The baby blues are a common feeling of sadness or in some cases, moodiness or irritability in the first few days after giving birth. They are a normal part of the challenging transition to motherhood.
Having a baby is a big adjustment with huge responsibilities and it's important every new mother understands the new role affects everyone differently.
Some mothers thrive from day one, others may swing between happiness and uncertainty whilst some may feel overwhelmed and anxious.
What causes the baby blues?
You can rest easy knowing that having the 'baby blues' is perfectly normal and they are believed to be caused by a sudden change in hormones after delivery mixed with sleep deprivation and sometimes isolation.
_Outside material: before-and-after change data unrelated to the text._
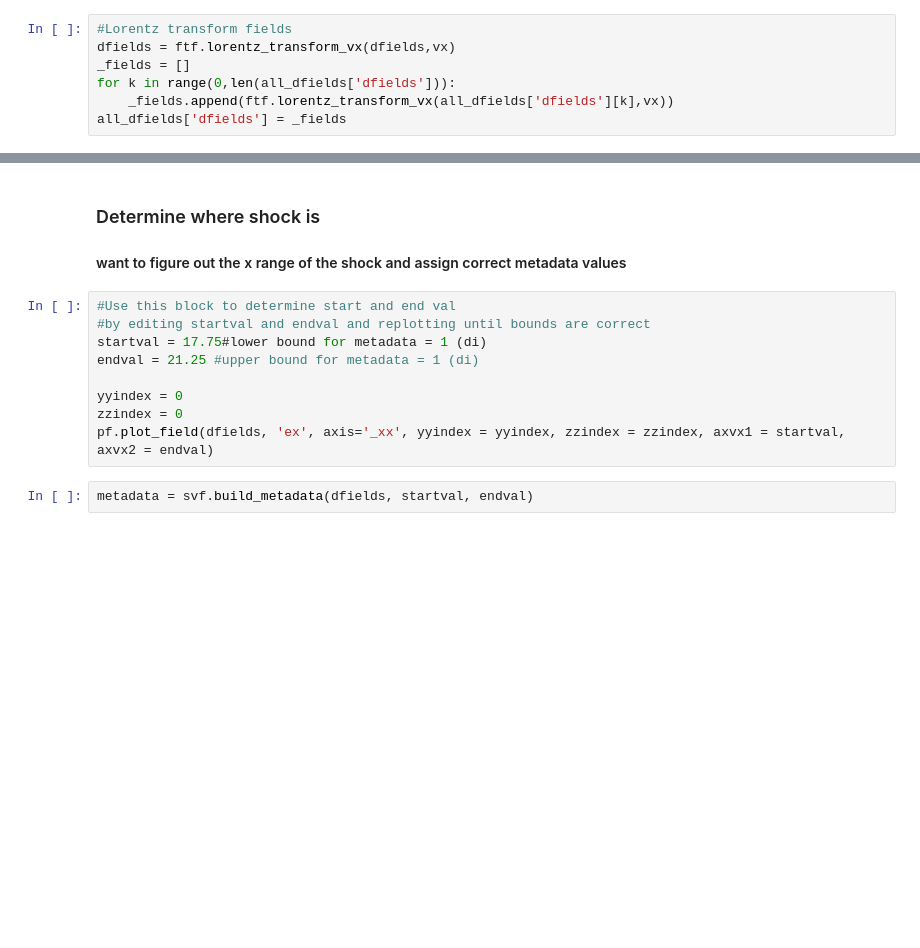
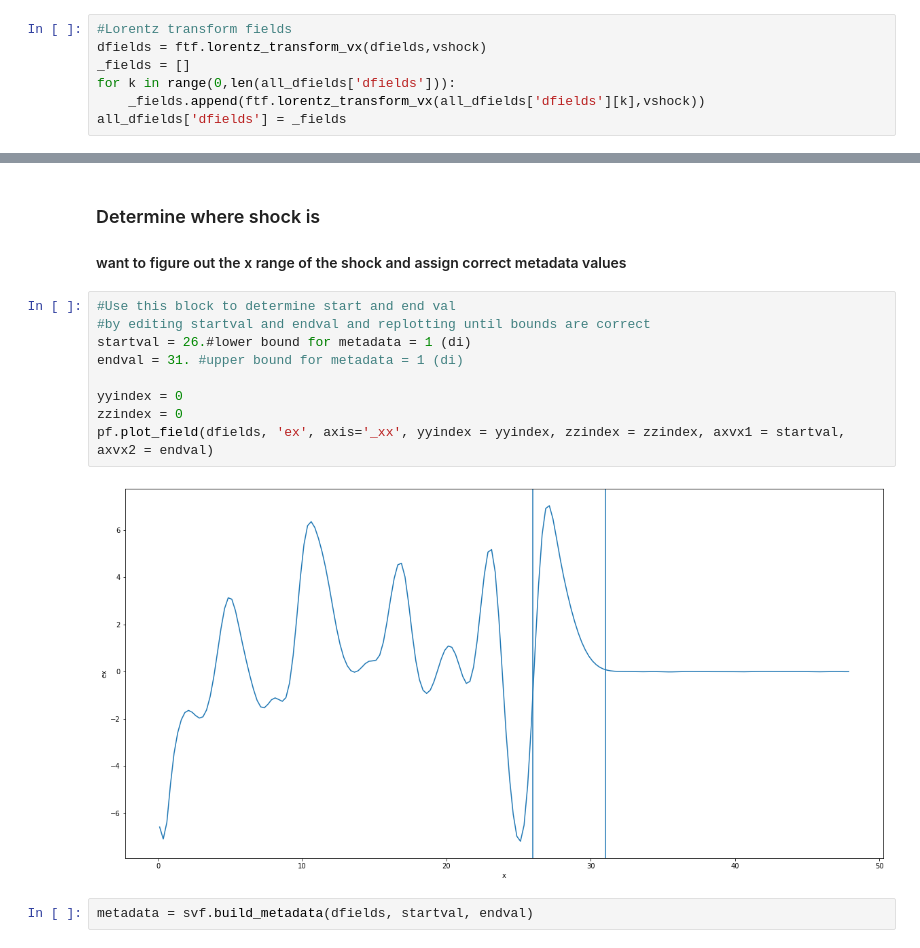
Before and after one commit to collinrbr/FPCAnalysis, a Jupyter notebook: dHybridR.ipynb, the cells around one changed output, grey strips where cells are left out. Drawn from its saved outputs; the diff is of its cells as text; blank space fills up the shorter version.

```diff
--- a/dHybridR.ipynb
+++ b/dHybridR.ipynb
@@ -71,9 +73,9 @@ pf.stack_line_plot(all_dfields,'ex',xshockvals = xshockvals)
 # %%
 #Lorentz transform fields
-dfields = ftf.lorentz_transform_vx(dfields,vx)
+dfields = ftf.lorentz_transform_vx(dfields,vshock)
 _fields = []
 for k in range(0,len(all_dfields['dfields'])):
-    _fields.append(ftf.lorentz_transform_vx(all_dfields['dfields'][k],vx))
+    _fields.append(ftf.lorentz_transform_vx(all_dfields['dfields'][k],vshock))
 all_dfields['dfields'] = _fields
 # %%
 pf.plot_all_fields(dfields, axis='_xx', xxindex = 0, yyindex = 0, zzindex = 0)
@@ -83,12 +87,14 @@ pf.plot_all_fields(dfields, axis='_xx', xxindex = 0, yyindex = 0, zzindex = 0)
 # %%
 #Use this block to determine start and end val
 #by editing startval and endval and replotting until bounds are correct
-startval = 17.75#lower bound for metadata = 1 (di)
-endval = 21.25 #upper bound for metadata = 1 (di)
+startval = 26.#lower bound for metadata = 1 (di)
+endval = 31. #upper bound for metadata = 1 (di)
 
 yyindex = 0
 zzindex = 0
 pf.plot_field(dfields, 'ex', axis='_xx', yyindex = yyindex, zzindex = zzindex, axvx1 = startval, axvx2 = endval)
+# %% [output]
+[figure, added]
 # %%
 metadata = svf.build_metadata(dfields, startval, endval)
 # %%
```
Also changed, not shown: parts of 12 cells of this notebook, 5 other files.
According to the HSE, 1 in 5 women experience a mental health problem during pregnancy or within the first year after delivering a baby. It can be a previous issue resurfacing or the first time experiencing a mental health problem.
What are the symptoms?
Like with all things in life, symptoms can vary person to person, however, the most common warning signs include crying for no apparent reason, insomnia, mood swings, anxiety, poor concentration, impatience, sadness and restlessness.
How long do the baby blues last?
On average the baby blues can hit forcefully on day three or four after your baby is born and tend to last anywhere from a few days to two weeks. Generally, the baby blues peak at around one week and taper off towards the second week postpartum.
What can I do to help treat the baby blues?
Firstly, it is important to confide in a trusted loved one, whether it is your partner, a parent or a close friend or relative and tell them exactly how you are feeling. You will need support to help you get as much rest as you possibly can.
Other things you can do include:
- Take it easy - as hard as it is, try to sleep when your baby sleeps.
- Feed your body with fuel. Long nights nursing and late-night feeds are draining, so make sure you keep your energy stores up with healthy food.
- Keep hydrated, make sure you drink plenty of water.
- Accept help when offered. There are no awards for having the best-kept house so either forget about it for a couple of weeks until you have fully healed or let someone else do it for you.
- And finally, when you're feeling up to it, go for a short walk with or without your baby and get some fresh air.
What should I do if the baby blues don't end?
If after a fortnight you are still feeling tearful, vulnerable or even lonely at times it is vital that you contact your midwife, public health nurse or GP. Sometimes the baby blues can develop into postnatal depression.